The records are to be copied in their entirety, exactly as given.
[Listed entries Boundary: Start]
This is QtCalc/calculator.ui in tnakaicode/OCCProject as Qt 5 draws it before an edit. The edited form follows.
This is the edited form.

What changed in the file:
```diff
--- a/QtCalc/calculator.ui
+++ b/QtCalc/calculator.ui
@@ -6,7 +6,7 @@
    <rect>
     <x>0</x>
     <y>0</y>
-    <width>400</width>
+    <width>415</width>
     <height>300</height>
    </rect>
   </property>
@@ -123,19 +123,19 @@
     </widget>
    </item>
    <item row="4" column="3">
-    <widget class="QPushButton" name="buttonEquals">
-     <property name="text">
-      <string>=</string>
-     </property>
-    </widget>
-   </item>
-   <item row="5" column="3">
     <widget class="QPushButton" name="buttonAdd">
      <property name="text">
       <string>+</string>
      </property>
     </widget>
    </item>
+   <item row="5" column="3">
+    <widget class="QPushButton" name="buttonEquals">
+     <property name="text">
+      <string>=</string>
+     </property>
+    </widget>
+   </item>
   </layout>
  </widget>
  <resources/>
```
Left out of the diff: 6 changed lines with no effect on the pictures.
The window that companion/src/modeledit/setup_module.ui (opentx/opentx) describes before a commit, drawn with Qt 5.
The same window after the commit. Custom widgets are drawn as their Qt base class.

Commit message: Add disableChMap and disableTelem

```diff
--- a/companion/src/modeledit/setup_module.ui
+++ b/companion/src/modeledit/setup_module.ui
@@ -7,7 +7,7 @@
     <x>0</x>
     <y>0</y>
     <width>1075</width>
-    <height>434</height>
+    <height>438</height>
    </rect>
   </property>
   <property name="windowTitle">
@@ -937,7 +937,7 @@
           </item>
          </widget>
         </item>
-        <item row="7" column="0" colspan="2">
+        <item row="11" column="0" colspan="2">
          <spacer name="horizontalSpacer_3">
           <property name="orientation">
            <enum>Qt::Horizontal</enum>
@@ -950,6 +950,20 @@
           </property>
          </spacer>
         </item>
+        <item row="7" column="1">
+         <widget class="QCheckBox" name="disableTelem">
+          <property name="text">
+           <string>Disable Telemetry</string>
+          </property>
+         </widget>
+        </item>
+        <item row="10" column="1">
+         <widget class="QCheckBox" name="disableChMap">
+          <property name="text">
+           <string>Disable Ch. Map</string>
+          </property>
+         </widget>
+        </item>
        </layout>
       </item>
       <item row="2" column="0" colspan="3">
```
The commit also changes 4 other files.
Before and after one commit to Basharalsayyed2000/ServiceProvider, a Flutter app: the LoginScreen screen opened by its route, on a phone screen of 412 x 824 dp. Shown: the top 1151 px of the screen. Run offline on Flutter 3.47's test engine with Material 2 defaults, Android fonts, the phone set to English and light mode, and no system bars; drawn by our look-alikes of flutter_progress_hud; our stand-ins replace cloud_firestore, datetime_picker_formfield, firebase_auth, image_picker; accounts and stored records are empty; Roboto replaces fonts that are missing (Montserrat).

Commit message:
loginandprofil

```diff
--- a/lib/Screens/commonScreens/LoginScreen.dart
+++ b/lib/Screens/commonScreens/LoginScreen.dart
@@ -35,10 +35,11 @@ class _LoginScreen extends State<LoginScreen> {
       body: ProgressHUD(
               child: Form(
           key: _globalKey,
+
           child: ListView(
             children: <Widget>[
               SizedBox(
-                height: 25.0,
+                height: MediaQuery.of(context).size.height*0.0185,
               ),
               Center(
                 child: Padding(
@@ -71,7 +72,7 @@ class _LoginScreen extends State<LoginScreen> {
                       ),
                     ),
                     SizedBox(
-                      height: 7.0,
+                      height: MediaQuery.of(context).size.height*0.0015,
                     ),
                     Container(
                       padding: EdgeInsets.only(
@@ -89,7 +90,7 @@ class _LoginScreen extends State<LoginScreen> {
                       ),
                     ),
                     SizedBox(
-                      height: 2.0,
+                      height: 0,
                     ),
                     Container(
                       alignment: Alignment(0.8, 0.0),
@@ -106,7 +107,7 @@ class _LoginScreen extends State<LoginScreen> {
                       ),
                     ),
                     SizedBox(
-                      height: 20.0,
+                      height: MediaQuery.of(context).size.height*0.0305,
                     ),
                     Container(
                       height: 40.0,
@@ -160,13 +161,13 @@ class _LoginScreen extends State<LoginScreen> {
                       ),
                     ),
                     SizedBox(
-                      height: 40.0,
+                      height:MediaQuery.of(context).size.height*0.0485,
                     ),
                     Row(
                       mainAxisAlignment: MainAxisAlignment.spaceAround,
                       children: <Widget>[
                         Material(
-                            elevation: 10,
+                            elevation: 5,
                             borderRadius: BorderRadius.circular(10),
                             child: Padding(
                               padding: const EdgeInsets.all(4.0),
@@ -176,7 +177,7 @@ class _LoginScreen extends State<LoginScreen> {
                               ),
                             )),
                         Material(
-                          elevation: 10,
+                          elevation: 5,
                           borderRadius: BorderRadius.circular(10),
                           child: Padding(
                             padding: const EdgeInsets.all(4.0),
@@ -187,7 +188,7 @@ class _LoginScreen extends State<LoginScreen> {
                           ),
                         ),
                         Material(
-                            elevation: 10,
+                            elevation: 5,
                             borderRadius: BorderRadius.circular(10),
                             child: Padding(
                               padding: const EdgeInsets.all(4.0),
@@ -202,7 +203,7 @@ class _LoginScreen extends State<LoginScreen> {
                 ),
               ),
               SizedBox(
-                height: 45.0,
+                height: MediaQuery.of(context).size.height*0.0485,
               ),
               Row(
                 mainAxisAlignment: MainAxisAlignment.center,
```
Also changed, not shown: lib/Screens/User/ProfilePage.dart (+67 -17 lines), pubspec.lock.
[Listed entries Boundary: End]
# Solution
This is QtCalc/calculator.ui in tnakaicode/OCCProject as Qt 5 draws it before an edit. The edited form follows.
This is the edited form.

What changed in the file:
```diff
--- a/QtCalc/calculator.ui
+++ b/QtCalc/calculator.ui
@@ -6,7 +6,7 @@
    <rect>
     <x>0</x>
     <y>0</y>
-    <width>400</width>
+    <width>415</width>
     <height>300</height>
    </rect>
   </property>
@@ -123,19 +123,19 @@
     </widget>
    </item>
    <item row="4" column="3">
-    <widget class="QPushButton" name="buttonEquals">
-     <property name="text">
-      <string>=</string>
-     </property>
-    </widget>
-   </item>
-   <item row="5" column="3">
     <widget class="QPushButton" name="buttonAdd">
      <property name="text">
       <string>+</string>
      </property>
     </widget>
    </item>
+   <item row="5" column="3">
+    <widget class="QPushButton" name="buttonEquals">
+     <property name="text">
+      <string>=</string>
+     </property>
+    </widget>
+   </item>
   </layout>
  </widget>
  <resources/>
```
Left out of the diff: 6 changed lines with no effect on the pictures.
The window that companion/src/modeledit/setup_module.ui (opentx/opentx) describes before a commit, drawn with Qt 5.
The same window after the commit. Custom widgets are drawn as their Qt base class.

Commit message: Add disableChMap and disableTelem

```diff
--- a/companion/src/modeledit/setup_module.ui
+++ b/companion/src/modeledit/setup_module.ui
@@ -7,7 +7,7 @@
     <x>0</x>
     <y>0</y>
     <width>1075</width>
-    <height>434</height>
+    <height>438</height>
    </rect>
   </property>
   <property name="windowTitle">
@@ -937,7 +937,7 @@
           </item>
          </widget>
         </item>
-        <item row="7" column="0" colspan="2">
+        <item row="11" column="0" colspan="2">
          <spacer name="horizontalSpacer_3">
           <property name="orientation">
            <enum>Qt::Horizontal</enum>
@@ -950,6 +950,20 @@
           </property>
          </spacer>
         </item>
+        <item row="7" column="1">
+         <widget class="QCheckBox" name="disableTelem">
+          <property name="text">
+           <string>Disable Telemetry</string>
+          </property>
+         </widget>
+        </item>
+        <item row="10" column="1">
+         <widget class="QCheckBox" name="disableChMap">
+          <property name="text">
+           <string>Disable Ch. Map</string>
+          </property>
+         </widget>
+        </item>
        </layout>
       </item>
       <item row="2" column="0" colspan="3">
```
The commit also changes 4 other files.
Before and after one commit to Basharalsayyed2000/ServiceProvider, a Flutter app: the LoginScreen screen opened by its route, on a phone screen of 412 x 824 dp. Shown: the top 1151 px of the screen. Run offline on Flutter 3.47's test engine with Material 2 defaults, Android fonts, the phone set to English and light mode, and no system bars; drawn by our look-alikes of flutter_progress_hud; our stand-ins replace cloud_firestore, datetime_picker_formfield, firebase_auth, image_picker; accounts and stored records are empty; Roboto replaces fonts that are missing (Montserrat).

Commit message:
loginandprofil

```diff
--- a/lib/Screens/commonScreens/LoginScreen.dart
+++ b/lib/Screens/commonScreens/LoginScreen.dart
@@ -35,10 +35,11 @@ class _LoginScreen extends State<LoginScreen> {
       body: ProgressHUD(
               child: Form(
           key: _globalKey,
+
           child: ListView(
             children: <Widget>[
               SizedBox(
-                height: 25.0,
+                height: MediaQuery.of(context).size.height*0.0185,
               ),
               Center(
                 child: Padding(
@@ -71,7 +72,7 @@ class _LoginScreen extends State<LoginScreen> {
                       ),
                     ),
                     SizedBox(
-                      height: 7.0,
+                      height: MediaQuery.of(context).size.height*0.0015,
                     ),
                     Container(
                       padding: EdgeInsets.only(
@@ -89,7 +90,7 @@ class _LoginScreen extends State<LoginScreen> {
                       ),
                     ),
                     SizedBox(
-                      height: 2.0,
+                      height: 0,
                     ),
                     Container(
                       alignment: Alignment(0.8, 0.0),
@@ -106,7 +107,7 @@ class _LoginScreen extends State<LoginScreen> {
                       ),
                     ),
                     SizedBox(
-                      height: 20.0,
+                      height: MediaQuery.of(context).size.height*0.0305,
                     ),
                     Container(
                       height: 40.0,
@@ -160,13 +161,13 @@ class _LoginScreen extends State<LoginScreen> {
                       ),
                     ),
                     SizedBox(
-                      height: 40.0,
+                      height:MediaQuery.of(context).size.height*0.0485,
                     ),
                     Row(
                       mainAxisAlignment: MainAxisAlignment.spaceAround,
                       children: <Widget>[
                         Material(
-                            elevation: 10,
+                            elevation: 5,
                             borderRadius: BorderRadius.circular(10),
                             child: Padding(
                               padding: const EdgeInsets.all(4.0),
@@ -176,7 +177,7 @@ class _LoginScreen extends State<LoginScreen> {
                               ),
                             )),
                         Material(
-                          elevation: 10,
+                          elevation: 5,
                           borderRadius: BorderRadius.circular(10),
                           child: Padding(
                             padding: const EdgeInsets.all(4.0),
@@ -187,7 +188,7 @@ class _LoginScreen extends State<LoginScreen> {
                           ),
                         ),
                         Material(
-                            elevation: 10,
+                            elevation: 5,
                             borderRadius: BorderRadius.circular(10),
                             child: Padding(
                               padding: const EdgeInsets.all(4.0),
@@ -202,7 +203,7 @@ class _LoginScreen extends State<LoginScreen> {
                 ),
               ),
               SizedBox(
-                height: 45.0,
+                height: MediaQuery.of(context).size.height*0.0485,
               ),
               Row(
                 mainAxisAlignment: MainAxisAlignment.center,
```
Also changed, not shown: lib/Screens/User/ProfilePage.dart (+67 -17 lines), pubspec.lock.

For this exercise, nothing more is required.